Fears over global slowdown hammer US stocks

“But there doesn’t seem to be any signal that the weakness overseas is slipping into the U.S. economy“, he said.


Among other key markets, Singapore and Sydney dropped 1.3 percent; Johannesburg 1.47 percent, and Brazil’s Ibovespa 1.99 percent. Now, the question is whether the world can stay on the recovery path without the Fed’s largess.

Britain’s leading share index had fallen 1.5% to 6,272 by Friday afternoon, with Wall Street opening lower as the Dow Jones industrial average fell 123.13 points, or 0.72%, to 16,867.56. The S&P 500 suffered its biggest daily percentage drop in almost four years on Friday, losing 64.8 points, or 3.19 percent. At the sixth anniversary of the bull market in March, the Standard and Poor’s 500 index had more than tripled in value. The Nasdaq is precariously near being in a correction, down 9.eight % from its most-recent excessive, however that isn’t by definition a correction. The dollar fell 1.1 percent lower at 122.03 yen. The Nasdaq Composite, which had registered the strongest gains of the year, shed 171.45 points at 4,706.04, about 30 points below where it had ended in 2014.

Athens’ main stocks index on Friday sank 2.49% to close at 635.31 points. A barrel of U.S. crude oil fell below $40 per barrel for the first time since the end of the global economic crisis.

US oil prices were in the range due to global oversupply as well as worries over China.

Less demand for oil hurts these country’s economies, which rely on China as a trade partner.

“Sharp falls in global equities, particularly US shares, further contributed to worries that global growth would be sluggish”.

The S&P slumped 5.8% for the week, its biggest weekly percentage decline since September 2011.

Investors will get another clue on the economy on Thursday when the government releases its estimate of economic growth in the April-June period. The yield of the 10-year U.S. Treasury note fell to 2.05 percent Friday from 2.07 percent Thursday.

For all the markets’ jitters, many economists say they remain confident that the U.S. economy is resilient enough to withstand a slowdown in the developing world.

The Fed was expected, perhaps at its September meeting, to raise the short-term rate it controls from near zero.

The uncertainty with the central bank makes the markets uneasy.

The stock market’s steep decline this week has pushed the Dow Jones industrial average into what is known as “correction” territory. The falls play into the arguments of more bearish analysts, who have been warning for months that investors were not sufficiently taking into accounts the risks facing the worldwide economy. Numbers below 50 show a contraction.
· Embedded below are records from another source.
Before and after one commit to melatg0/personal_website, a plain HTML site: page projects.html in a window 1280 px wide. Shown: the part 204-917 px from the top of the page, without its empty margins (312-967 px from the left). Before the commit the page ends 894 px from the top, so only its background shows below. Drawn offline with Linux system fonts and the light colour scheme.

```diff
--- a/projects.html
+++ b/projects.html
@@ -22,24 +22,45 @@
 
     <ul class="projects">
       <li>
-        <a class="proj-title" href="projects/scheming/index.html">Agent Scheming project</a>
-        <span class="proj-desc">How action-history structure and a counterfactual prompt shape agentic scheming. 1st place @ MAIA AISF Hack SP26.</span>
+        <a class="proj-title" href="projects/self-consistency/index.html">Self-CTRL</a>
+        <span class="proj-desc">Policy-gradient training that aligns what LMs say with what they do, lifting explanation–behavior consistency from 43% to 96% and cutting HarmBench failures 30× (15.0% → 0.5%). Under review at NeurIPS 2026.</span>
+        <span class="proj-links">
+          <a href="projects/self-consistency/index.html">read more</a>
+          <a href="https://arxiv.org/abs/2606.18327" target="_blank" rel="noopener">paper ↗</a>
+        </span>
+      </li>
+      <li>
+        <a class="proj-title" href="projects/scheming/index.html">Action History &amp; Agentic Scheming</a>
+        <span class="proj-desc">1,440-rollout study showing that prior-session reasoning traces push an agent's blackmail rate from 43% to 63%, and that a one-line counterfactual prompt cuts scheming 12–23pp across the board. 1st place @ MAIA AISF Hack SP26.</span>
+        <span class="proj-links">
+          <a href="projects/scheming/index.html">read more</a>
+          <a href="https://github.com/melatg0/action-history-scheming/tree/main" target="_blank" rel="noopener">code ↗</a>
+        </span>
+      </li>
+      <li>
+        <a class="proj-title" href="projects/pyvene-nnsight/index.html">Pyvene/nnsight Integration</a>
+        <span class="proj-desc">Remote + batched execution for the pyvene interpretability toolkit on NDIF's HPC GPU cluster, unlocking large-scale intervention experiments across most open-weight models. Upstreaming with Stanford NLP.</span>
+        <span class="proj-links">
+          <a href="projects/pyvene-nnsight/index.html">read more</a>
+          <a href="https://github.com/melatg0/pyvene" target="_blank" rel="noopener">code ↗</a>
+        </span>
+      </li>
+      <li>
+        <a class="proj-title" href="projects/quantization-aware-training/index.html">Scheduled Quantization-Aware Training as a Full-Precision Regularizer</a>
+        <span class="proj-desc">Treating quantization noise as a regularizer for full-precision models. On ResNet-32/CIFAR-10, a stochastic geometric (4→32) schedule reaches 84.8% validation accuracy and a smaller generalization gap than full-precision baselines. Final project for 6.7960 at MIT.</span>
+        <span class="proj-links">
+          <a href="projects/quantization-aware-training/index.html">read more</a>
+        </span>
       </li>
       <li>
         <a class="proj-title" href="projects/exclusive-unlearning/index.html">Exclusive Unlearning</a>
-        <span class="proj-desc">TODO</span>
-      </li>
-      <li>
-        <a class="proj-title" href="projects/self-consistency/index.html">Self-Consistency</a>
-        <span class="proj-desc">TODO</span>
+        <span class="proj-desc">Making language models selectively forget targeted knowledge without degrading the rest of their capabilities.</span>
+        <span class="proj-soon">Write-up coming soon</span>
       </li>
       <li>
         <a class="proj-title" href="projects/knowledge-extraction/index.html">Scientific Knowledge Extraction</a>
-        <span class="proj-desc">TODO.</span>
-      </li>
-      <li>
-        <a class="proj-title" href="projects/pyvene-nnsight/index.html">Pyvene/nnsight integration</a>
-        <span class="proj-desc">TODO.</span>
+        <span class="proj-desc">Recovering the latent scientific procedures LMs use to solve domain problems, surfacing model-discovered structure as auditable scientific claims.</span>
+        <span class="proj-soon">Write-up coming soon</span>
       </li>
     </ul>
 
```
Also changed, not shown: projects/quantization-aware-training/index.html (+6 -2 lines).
Aside from China, Russia, Vietnam, and Kazakhstan have also seen their currencies devalued.

Traders have been anxious about slowing growth in China and its potential impact on the U.S.

Preliminary August consumer price readings for Germany and Spain on Friday will provide further insight into how effective the European Central Bank’s bond-buying efforts have been at warding off deflation. On Wednesday, it announced about $17 billion in new six-month loans to 14 unnamed financial institutions.

There is direct concern, of course, for companies selling into emerging markets such as China, particularly if the renminbi devaluation continues.


Telstra had also dropped by more than one per cent. The Nikkei 225 in Tokyo closed down 3 percent.

Asian stocks fall further after global sell-off